The 114-year old Auckland Council-owned Leys Institute buildings will close from 5pm, Friday 20 December until further notice.
The twin buildings are home to the Leys Institute Library and Gymnasium. A recently completed seismic assessment has found structural issues that make the buildings unsafe to occupy in the unlikely event of an earthquake.
Auckland Council’s Ian Maxwell, Director Customer and Community Services, says: “We have taken the necessary decision to close both Leys Institute buildings to ensure the safety of our staff and our customers.
“We know the likelihood of an earthquake in Auckland is very low compared to many other parts of the country. There is no immediate risk to people currently using the buildings. The buildings are considered safe under normal conditions.
“However, the engineering assessment has confirmed that there is a risk to the public in the event of an earthquake and public safety is paramount and must be our foremost priority.
“We’ve been working with our commercial operators, community providers and our staff to ensure a smooth transition of services over the past week and we are continuing to work with our partners on alternative locations.
“The Leys Institute buildings are wonderful examples of Auckland’s heritage and closing buildings that are a cornerstone of local community life is a difficult decision. They have a very long history of serving Aucklanders but unfortunately, it’s time for us to move out for the time being.”

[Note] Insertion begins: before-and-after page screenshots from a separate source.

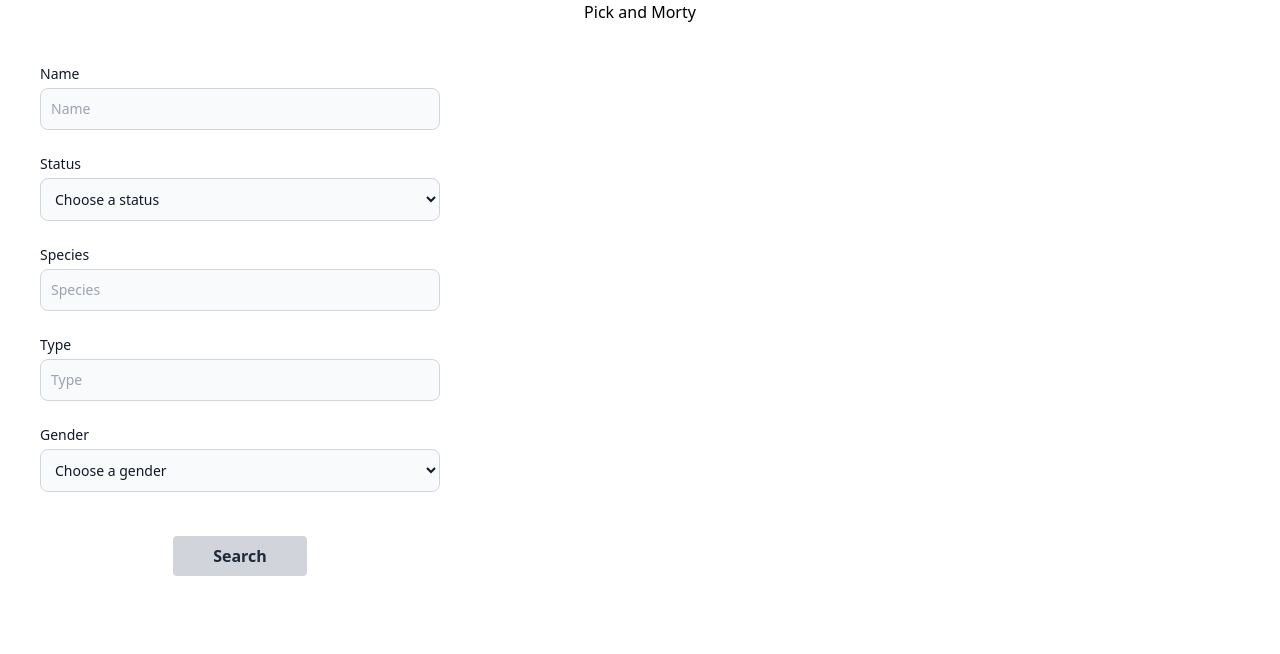
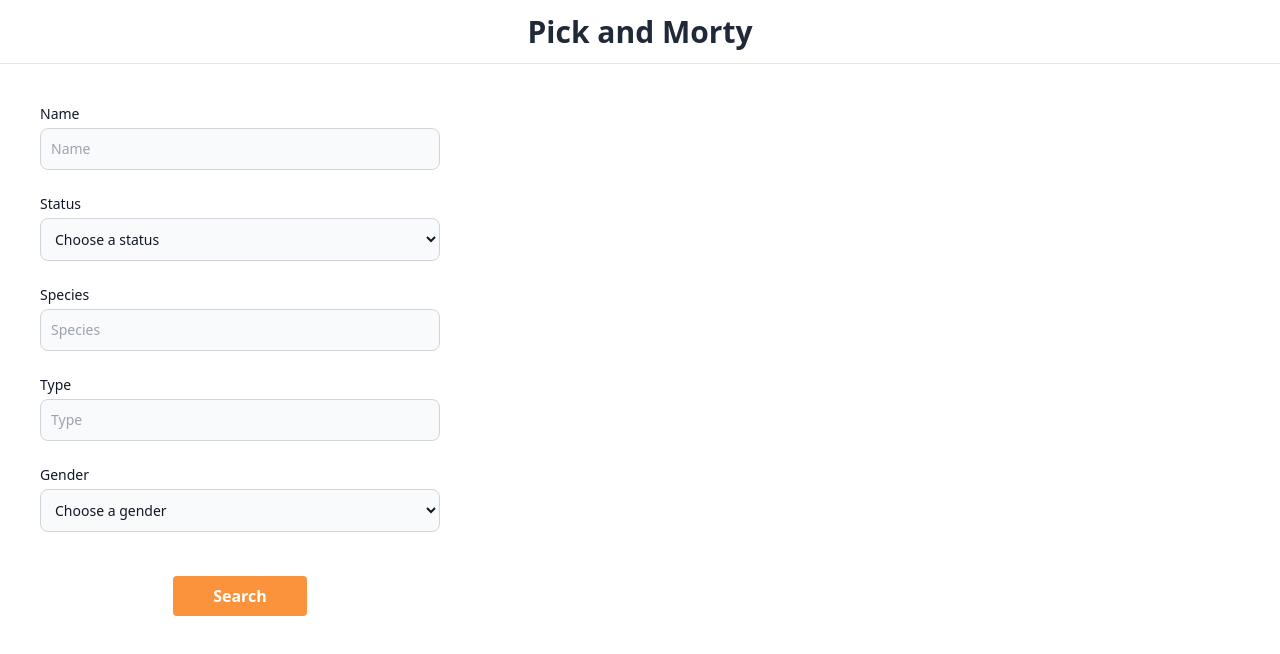
Before and after one commit to david-miklos/pick-and-morty, a React (Vite) app: page / in a window 1280 px wide. Shown: the top 654 px of the page. Built offline with nearby package versions, Linux system fonts and the light colour scheme.

Commit message:
add Header component

```diff
--- a/src/App.tsx
+++ b/src/App.tsx
@@ -1,11 +1,10 @@
 import FilterBox from "./FilterBox";
+import Header from "./Header";
 
 function App() {
   return (
     <div>
-      <h1 className="flex flex-col items-center h-full justify-center">
-        Pick and Morty
-      </h1>
+      <Header />
       <FilterBox />
     </div>
   );
--- a/src/FilterBox.tsx
+++ b/src/FilterBox.tsx
@@ -47,7 +47,11 @@
             >
               <option value={""}>Choose a status</option>
               {STATUSES.map((status) => {
-                return <option value={status}>{status}</option>;
+                return (
+                  <option value={status} key={status}>
+                    {status}
+                  </option>
+                );
               })}
             </select>
           </div>
@@ -93,12 +97,16 @@
             >
               <option value={""}>Choose a gender</option>
               {GENDERS.map((gender) => {
-                return <option value={gender}>{gender}</option>;
+                return (
+                  <option value={gender} key={gender}>
+                    {gender}
+                  </option>
+                );
               })}
             </select>
           </div>
           <div className="flex flex-col items-center mt-5">
-            <button className="grey-button w-1/3">Search</button>
+            <button className="submit-button w-1/3">Search</button>
           </div>
         </div>
       </form>
--- /dev/null
+++ b/src/Header.tsx
@@ -0,0 +1,11 @@
+const Header = () => {
+  return (
+    <div className="header border-b border-gray-200 h-16">
+      <h1 className="flex flex-col items-center h-full justify-center text-3xl font-bold text-gray-800">
+        Pick and Morty
+      </h1>
+    </div>
+  );
+};
+
+export default Header;
--- a/src/style.css
+++ b/src/style.css
@@ -6,13 +6,16 @@
   .grey-button {
     @apply bg-gray-300 hover:bg-gray-400 text-gray-800 font-bold py-2 px-4 rounded;
   }
+  .submit-button {
+    @apply bg-orange-400 hover:bg-orange-500  text-white font-bold py-2 px-4 rounded;
+  }
   .search-input {
-    @apply bg-gray-50 border border-gray-300 text-gray-900 text-sm rounded-lg focus:outline-blue-500 block w-full p-2.5;
+    @apply bg-gray-50 border border-gray-300 text-gray-900 text-sm rounded-lg focus:outline-orange-300 block w-full p-2.5;
   }
   .search-label {
     @apply block mb-1 text-sm font-medium text-gray-900 dark:text-white;
   }
   .search-select {
-    @apply bg-gray-50 border border-gray-300 text-gray-900 text-sm rounded-lg focus:outline-blue-500 block w-full p-2.5;
+    @apply bg-gray-50 border border-gray-300 text-gray-900 text-sm rounded-lg focus:outline-orange-300 block w-full p-2.5;
   }
 }
```
Also changed, not shown: src/assets/pick-and-morty-logo.svg (added).
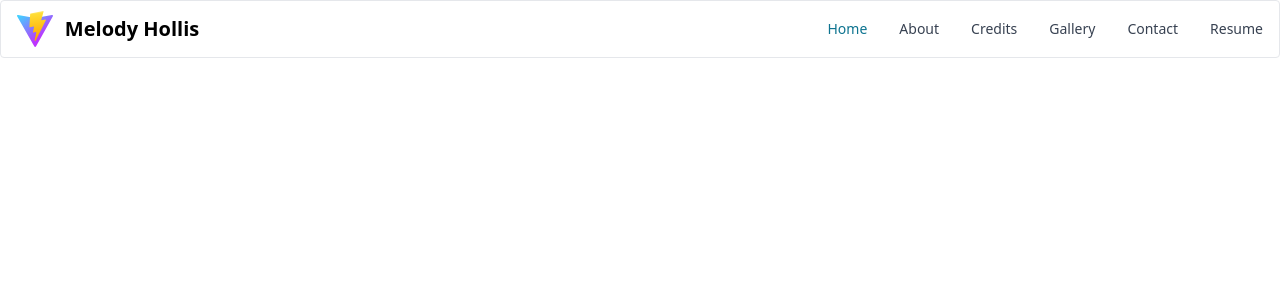
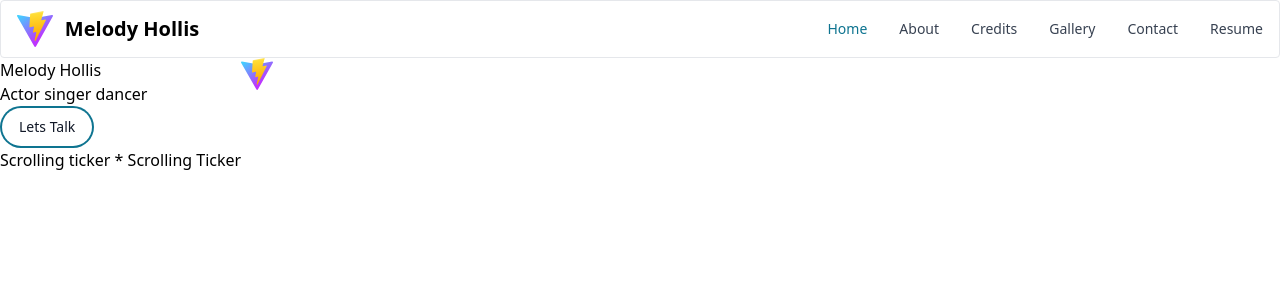
Before and after one commit to tylerhoward15/mel-website-flowbite, a React (Vite) app: page / in a window 1280 px wide. Shown: the top 300 px of the page. Built offline with nearby package versions, Linux system fonts and the light colour scheme.

Commit message:
implement hero

```diff
--- /dev/null
+++ b/src/Hero.tsx
@@ -0,0 +1,25 @@
+import { Button } from 'flowbite-react'
+
+function CustomHero() {
+  return (
+    <div className="flex">
+      <div className="flex-shrink">
+        <div className="z-0">
+          <h1>Melody Hollis</h1>
+          <h2>Actor singer dancer</h2>
+          <Button pill outline>
+            Lets Talk
+          </Button>
+        </div>
+        <div className="z-0">
+          <h2>Scrolling ticker * Scrolling Ticker </h2>
+        </div>
+      </div>
+      <div className="flex-1 z-1">
+        <img src="/vite.svg" alt="Main picture of Melody" />
+      </div>
+    </div>
+  )
+}
+
+export default CustomHero
--- a/src/main.tsx
+++ b/src/main.tsx
@@ -2,9 +2,11 @@ import React from 'react'
 import ReactDOM from 'react-dom/client'
 import './index.css'
 import CustomNavbar from './Navbar.tsx'
+import CustomHero from './Hero.tsx'
 
 ReactDOM.createRoot(document.getElementById('root')!).render(
   <React.StrictMode>
     <CustomNavbar />
+    <CustomHero />
   </React.StrictMode>
 )
```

Plans are in place for library services to continue within the local community and the council will work with our community partners and customers on alternative arrangements for the gymnasium and community space.
No library staff jobs will be affected by the buildings closure.
Auckland Council will also be considering options to restore Leys Institute and make it safe and fit for purpose.
Library service changes
The Leys Institute Library will close Friday 20 December. Staff will provide customers with information about alternative library services.
A mobile library service will be at Leys Institute from 10am to 4pm on Saturday 21st, Monday 23rd and Tuesday 24th December for returns and limited borrowing.
A mobile library will also operate outside the Ley Institute on certain days over January. Information regarding days and times will at aucklandlibraries.govt.nz.
A boutique pop-up library is expected open in the nearby retail area in February.
Meanwhile, customers can return library books and items to any Auckland Library or visit the nearby Auckland Central Library or Grey Lynn Library for all library services.
Leys Institute Gymnasium and hall
We are working with our local partner, Ponsonby Community Centre, to relocate the activities which take place within the gymnasium to alternative locations: ponsonbycommunity.org.nz
Similarly, we are working with our customers who have confirmed bookings for the hall to help them into other suitable local venues. A range of venues are available here.
The Leys Institute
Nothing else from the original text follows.